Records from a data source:
※

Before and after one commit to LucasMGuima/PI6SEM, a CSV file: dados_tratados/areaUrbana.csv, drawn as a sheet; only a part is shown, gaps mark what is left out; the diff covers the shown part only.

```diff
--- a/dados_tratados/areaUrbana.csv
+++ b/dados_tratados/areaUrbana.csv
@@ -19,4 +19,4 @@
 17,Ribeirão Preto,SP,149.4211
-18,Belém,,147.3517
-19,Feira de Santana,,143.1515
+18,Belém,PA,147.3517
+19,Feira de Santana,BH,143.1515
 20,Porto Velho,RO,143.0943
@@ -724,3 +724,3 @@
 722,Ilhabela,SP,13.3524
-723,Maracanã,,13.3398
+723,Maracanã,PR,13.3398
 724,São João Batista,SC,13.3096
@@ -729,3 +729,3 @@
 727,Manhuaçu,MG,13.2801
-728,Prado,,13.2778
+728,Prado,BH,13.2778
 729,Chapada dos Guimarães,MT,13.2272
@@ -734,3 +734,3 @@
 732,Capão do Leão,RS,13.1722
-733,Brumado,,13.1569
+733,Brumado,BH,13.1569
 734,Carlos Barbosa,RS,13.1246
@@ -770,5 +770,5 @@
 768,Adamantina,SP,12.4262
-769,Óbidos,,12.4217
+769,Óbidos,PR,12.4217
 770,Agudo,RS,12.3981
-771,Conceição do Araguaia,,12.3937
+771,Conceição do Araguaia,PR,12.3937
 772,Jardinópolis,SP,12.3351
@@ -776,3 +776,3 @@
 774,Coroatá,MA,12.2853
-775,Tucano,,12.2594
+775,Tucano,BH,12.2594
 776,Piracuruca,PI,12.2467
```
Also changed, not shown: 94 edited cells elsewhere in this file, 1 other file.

※

Copy every record exactly, with nothing added or dropped.

COMPLETED TASK:
Before and after one commit to LucasMGuima/PI6SEM, a CSV file: dados_tratados/areaUrbana.csv, drawn as a sheet; only a part is shown, gaps mark what is left out; the diff covers the shown part only.

```diff
--- a/dados_tratados/areaUrbana.csv
+++ b/dados_tratados/areaUrbana.csv
@@ -19,4 +19,4 @@
 17,Ribeirão Preto,SP,149.4211
-18,Belém,,147.3517
-19,Feira de Santana,,143.1515
+18,Belém,PA,147.3517
+19,Feira de Santana,BH,143.1515
 20,Porto Velho,RO,143.0943
@@ -724,3 +724,3 @@
 722,Ilhabela,SP,13.3524
-723,Maracanã,,13.3398
+723,Maracanã,PR,13.3398
 724,São João Batista,SC,13.3096
@@ -729,3 +729,3 @@
 727,Manhuaçu,MG,13.2801
-728,Prado,,13.2778
+728,Prado,BH,13.2778
 729,Chapada dos Guimarães,MT,13.2272
@@ -734,3 +734,3 @@
 732,Capão do Leão,RS,13.1722
-733,Brumado,,13.1569
+733,Brumado,BH,13.1569
 734,Carlos Barbosa,RS,13.1246
@@ -770,5 +770,5 @@
 768,Adamantina,SP,12.4262
-769,Óbidos,,12.4217
+769,Óbidos,PR,12.4217
 770,Agudo,RS,12.3981
-771,Conceição do Araguaia,,12.3937
+771,Conceição do Araguaia,PR,12.3937
 772,Jardinópolis,SP,12.3351
@@ -776,3 +776,3 @@
 774,Coroatá,MA,12.2853
-775,Tucano,,12.2594
+775,Tucano,BH,12.2594
 776,Piracuruca,PI,12.2467
```
Also changed, not shown: 94 edited cells elsewhere in this file, 1 other file.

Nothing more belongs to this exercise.